Can I use my HSA dollars for non-eligible expenses?
Money withdrawn from an HSA account to reimburse non-eligible medical expenses is taxable income to the account holder and is subject to a 10% tax penalty, unless over age 65, disabled, or upon death of the account holder.
When can I start using my HSA dollars?
You can use your HSA dollars immediately following your HSA account activation and once contributions have been made.
When do I contribute to my HSA account, and how often can I?
You, your employer or others can contribute to your HSA account through a payroll deduction(s) or as a lump sum deposit.*
You can contribute as often as you like, provided the annual contribution limits do not exceed:
Individuals that are age 55 or older may be eligible to make additional contributions not exceeding $1,000.
How do I pay my physician or network facility at time of service with my HSA dollars?
You may request that the network provider submit your claim to your health plan. You should make sure that your provider has your most up-to-date insurance information. Once the medical claim has been processed, if applicable, out-of-pocket expenses will be billed. At this time you may choose to use your HSA debit card or HSA check* to pay for any out-of-pocket expenses, or you may choose to write a personal check, receiving reimbursement at a later date. You should always ask that your medical claim be submitted to the health plan before you seek reimbursement from your HSA. This procedure will ensure that provider discounts are applied. Also, remember to keep all medical receipts and Explanation of Benefits (EOBs).
What if I have HSA dollars left in my account at year-end?
The money is yours to keep. It will continue to earn interest and will be available for you and your healthcare costs next year.
How do my remaining HSA dollars roll over at year end?
Any dollars left in your HSA account at year-end will automatically roll over into next year’s HSA account.*
What happens to my HSA dollars if I leave my employer?
The funds are yours to keep. You may elect one of the following options:
Can my HSA dollars be used for retirement health care costs?
Yes, only for expenses eligible for reimbursement.
Can I use the money in my account to pay for my dependents’ medical expenses?
You can use the money in the account to pay for medical expenses of yourself, your spouse, or your dependent children. You can pay for expenses of your spouse and dependent children even if they are not covered by your HDHP.
My employer offers an FSA – can I have both an FSA and an HSA?
You can have both types of accounts, but only under certain circumstances. General Flexible Spending Arrangements (FSAs) will probably make you ineligible for an HSA. If your employer offers a “limited purpose” (limited to dental, vision or preventive care) or “post-deductible” (pay for medical expenses after the plan deductible is met) FSA, then you can still be eligible for an HSA.
Can I shift my IRA funds to my HSA?
Owners of individual retirement accounts that are enrolled in a high-deductible health plan can shift IRA funds to an HSA without facing a tax penalty. The IRS allows a one-time transfer that does not exceed your maximum HSA contribution limit.
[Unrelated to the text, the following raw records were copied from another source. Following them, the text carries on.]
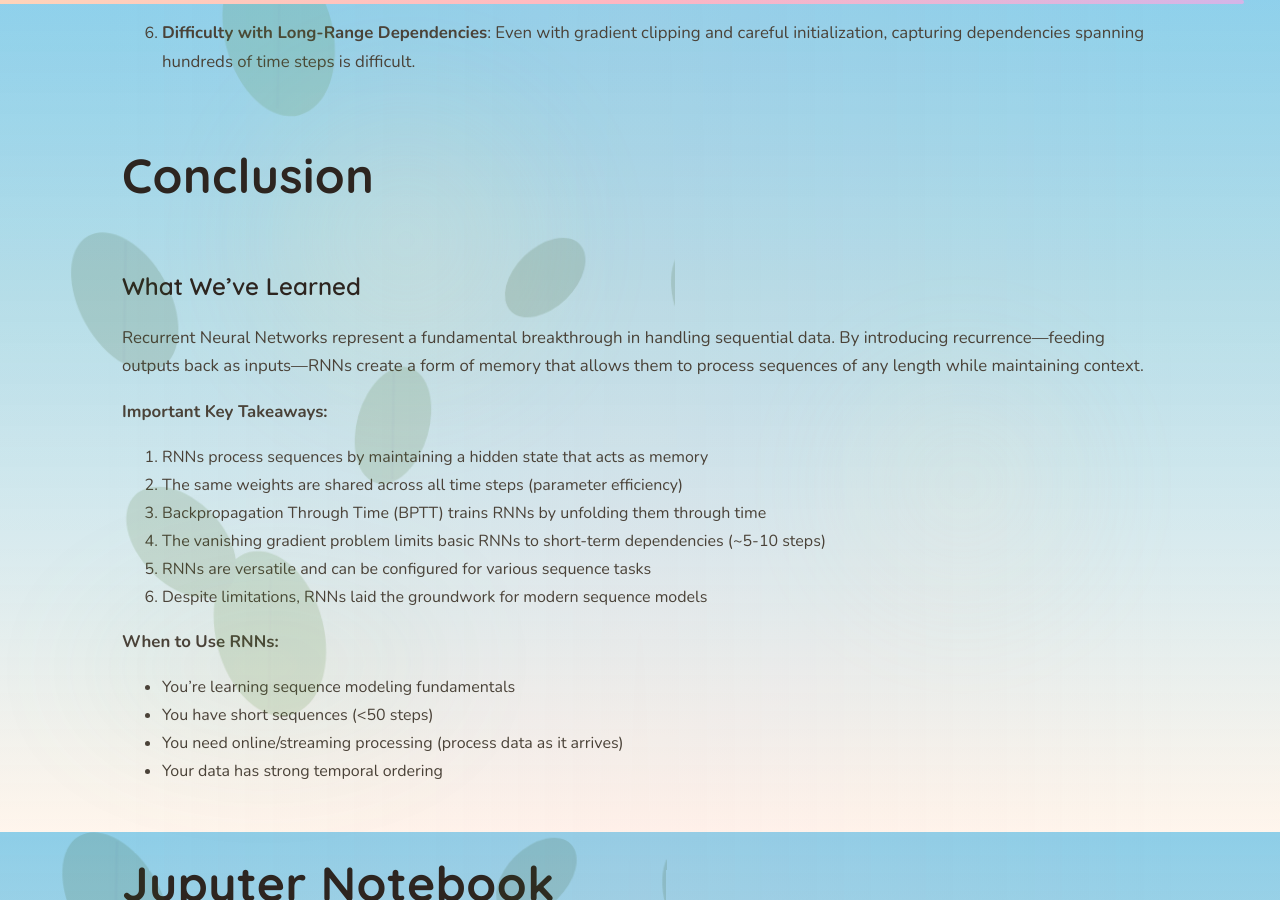
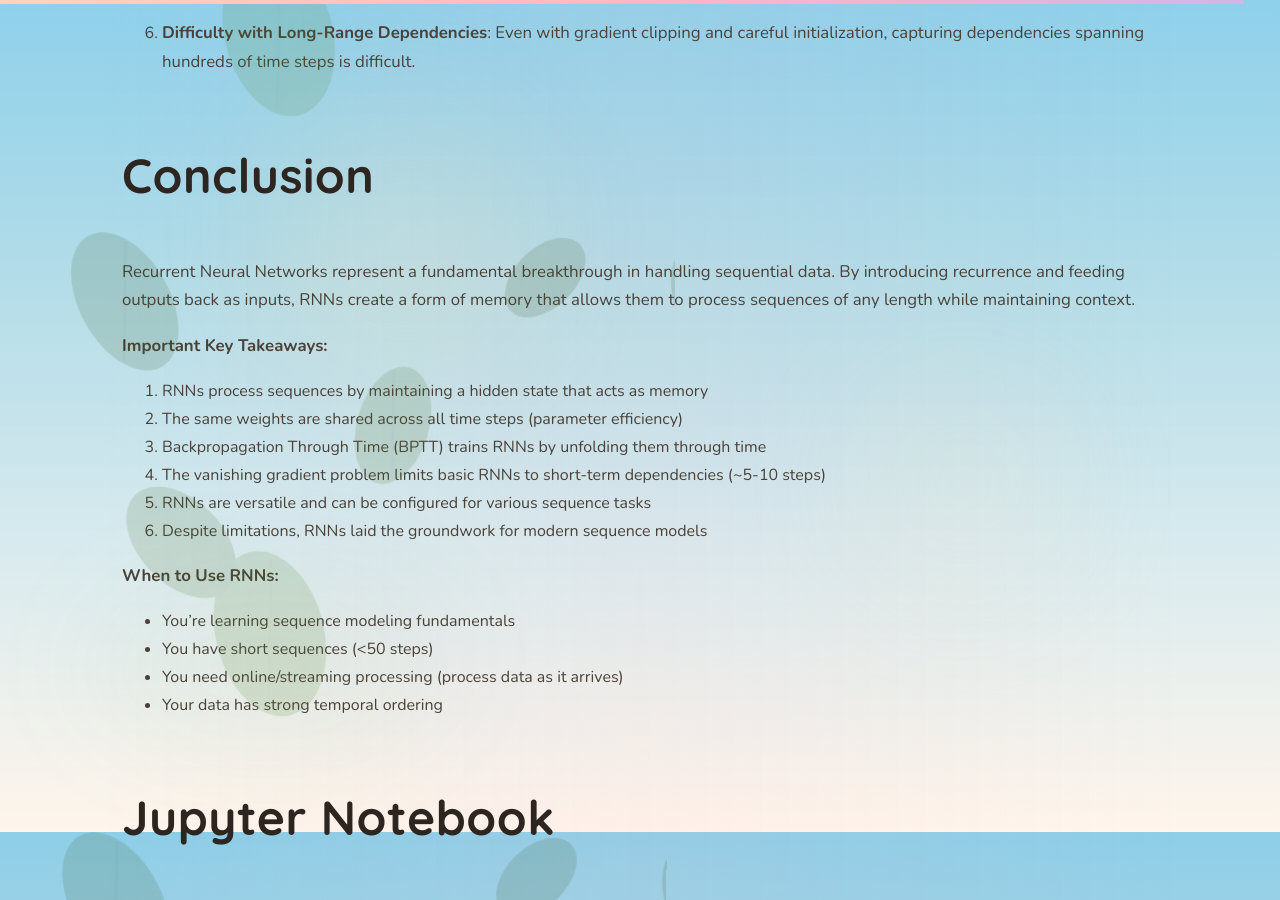
Before and after one commit to mayank1101/mayank1101.github.io, a Jekyll site: the page built from _posts/2025-12-30-rnn.md, in a window 1280 px wide and 900 px high, scrolled down 24368 px. Built offline with Jekyll 4.4.1, drawn with Linux system fonts in a browser that asks for light colours.

Commit message:
fixed post

```diff
--- a/_posts/2025-12-30-rnn.md
+++ b/_posts/2025-12-30-rnn.md
@@ -841,9 +841,7 @@ if __name__ == "__main__":
 
 ## Conclusion
 
-### What We've Learned
-
-Recurrent Neural Networks represent a fundamental breakthrough in handling sequential data. By introducing recurrence—feeding outputs back as inputs—RNNs create a form of memory that allows them to process sequences of any length while maintaining context.
+Recurrent Neural Networks represent a fundamental breakthrough in handling sequential data. By introducing recurrence and feeding outputs back as inputs, RNNs create a form of memory that allows them to process sequences of any length while maintaining context.
 
 **Important Key Takeaways:**
 
```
* May vary depending on HSA plan design and Benefit Plan Design. Refer to your Summary Plan Description or HR administrator for specifics pertaining to your plan.